BEGIN
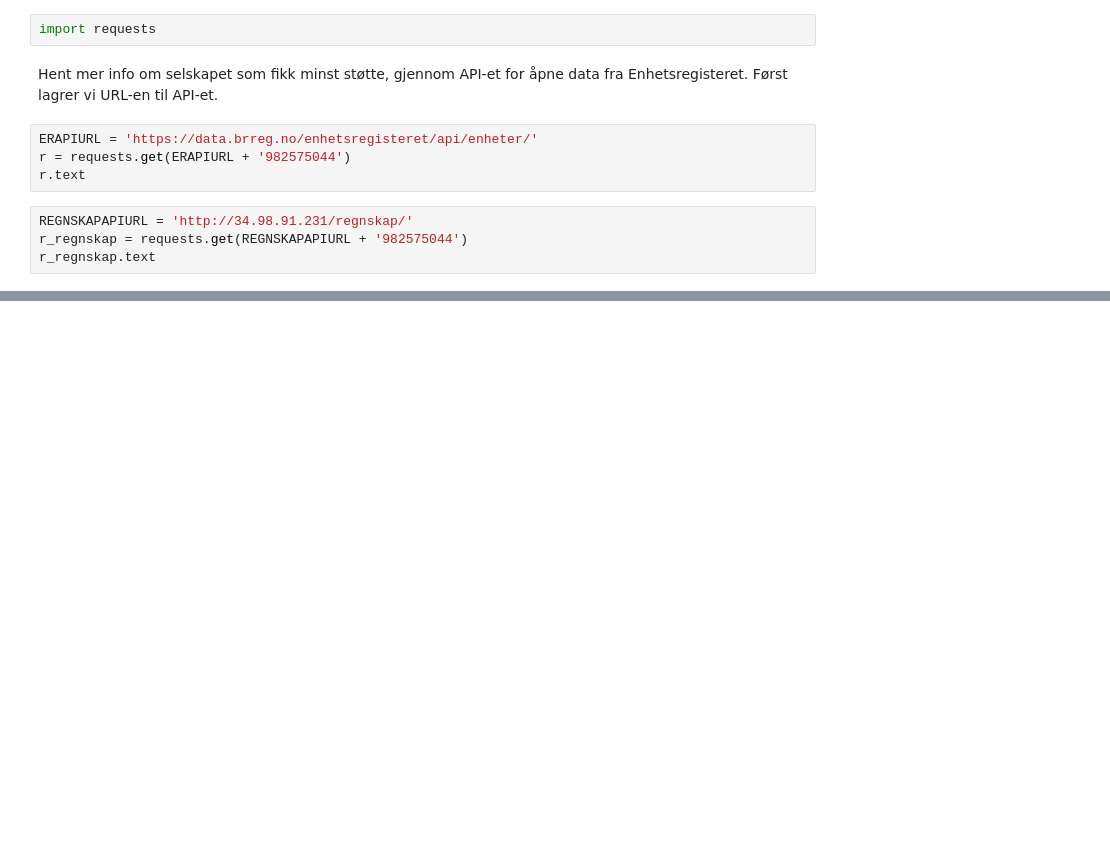
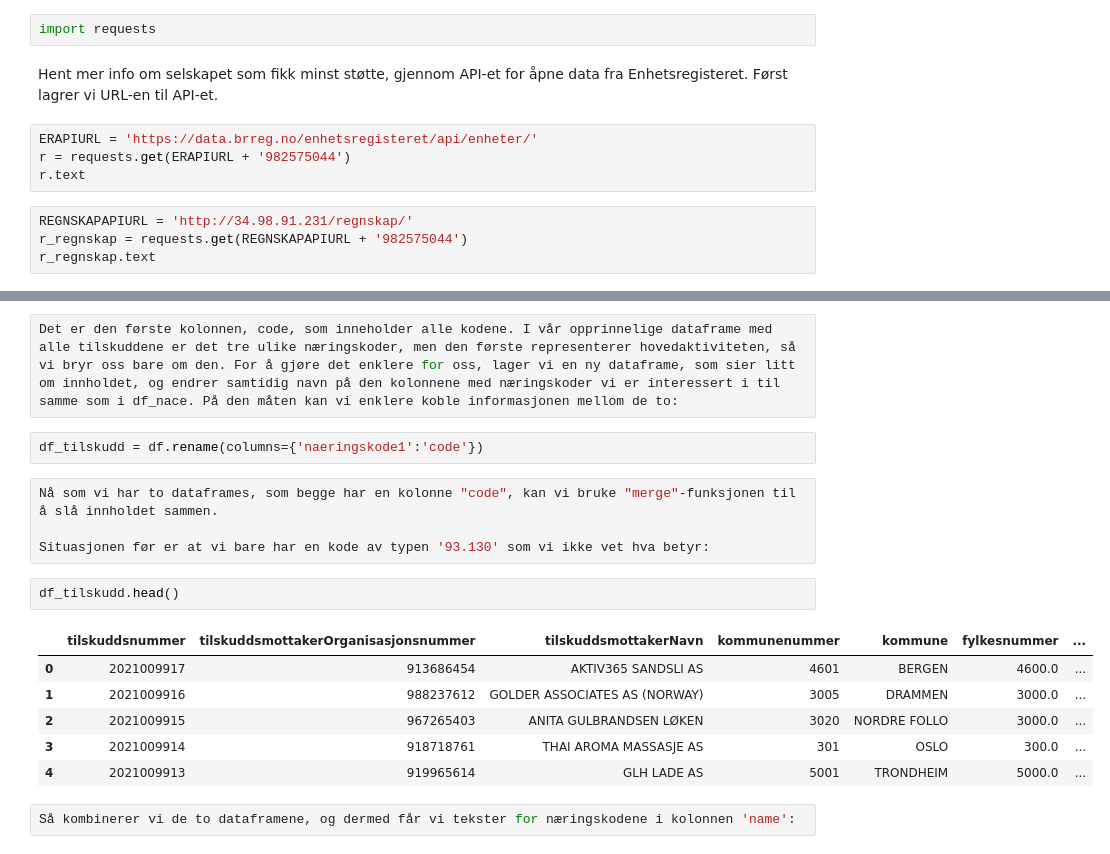
Before and after one commit to brreg/analyserKompordningenMedPython, a Jupyter notebook: kompordningen.ipynb, the cells around one changed output, grey strips where cells are left out. Drawn from its saved outputs; the diff is of its cells as text; blank space fills up the shorter version.

```diff
--- a/kompordningen.ipynb
+++ b/kompordningen.ipynb
@@ -66,0 +213,19 @@ r_regnskap.text
+# %%
+Det er den første kolonnen, code, som inneholder alle kodene. I vår opprinnelige dataframe med alle tilskuddene er det tre ulike næringskoder, men den første representerer hovedaktiviteten, så vi bryr oss bare om den. For å gjøre det enklere for oss, lager vi en ny dataframe, som sier litt om innholdet, og endrer samtidig navn på den kolonnene med næringskoder vi er interessert i til samme som i df_nace. På den måten kan vi enklere koble informasjonen mellom de to:
+# %%
+df_tilskudd = df.rename(columns={'naeringskode1':'code'})
+# %%
+Nå som vi har to dataframes, som begge har en kolonne "code", kan vi bruke "merge"-funksjonen til å slå innholdet sammen.
+
+Situasjonen før er at vi bare har en kode av typen '93.130' som vi ikke vet hva betyr:
+# %%
+df_tilskudd.head()
+# %% [output]
+|  | tilskuddsnummer | tilskuddsmottakerOrganisasjonsnummer | tilskuddsmottakerNavn | kommunenummer | kommune | fylkesnummer | ... |
+| 0 | 2021009917 | 913686454 | AKTIV365 SANDSLI AS | 4601 | BERGEN | 4600.0 | ... |
+| 1 | 2021009916 | 988237612 | GOLDER ASSOCIATES AS (NORWAY) | 3005 | DRAMMEN | 3000.0 | ... |
+| 2 | 2021009915 | 967265403 | ANITA GULBRANDSEN LØKEN | 3020 | NORDRE FOLLO | 3000.0 | ... |
+| 3 | 2021009914 | 918718761 | THAI AROMA MASSASJE AS | 301 | OSLO | 300.0 | ... |
+| 4 | 2021009913 | 919965614 | GLH LADE AS | 5001 | TRONDHEIM | 5000.0 | ... |
+# %%
+Så kombinerer vi de to dataframene, og dermed får vi tekster for næringskodene i kolonnen 'name':
```
Also changed, not shown: parts of 26 cells of this notebook, 1 other file.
END
◆ **Try it**
Copy out each line of the entries that holds "code".

◆ **Expected output**
+Det er den første kolonnen, code, som inneholder alle kodene. I vår opprinnelige dataframe med alle tilskuddene er det tre ulike næringskoder, men den første representerer hovedaktiviteten, så vi bryr oss bare om den. For å gjøre det enklere for oss, lager vi en ny dataframe, som sier litt om innholdet, og endrer samtidig navn på den kolonnene med næringskoder vi er interessert i til samme som i df_nace. På den måten kan vi enklere koble informasjonen mellom de to:
+df_tilskudd = df.rename(columns={'naeringskode1':'code'})
+Nå som vi har to dataframes, som begge har en kolonne "code", kan vi bruke "merge"-funksjonen til å slå innholdet sammen.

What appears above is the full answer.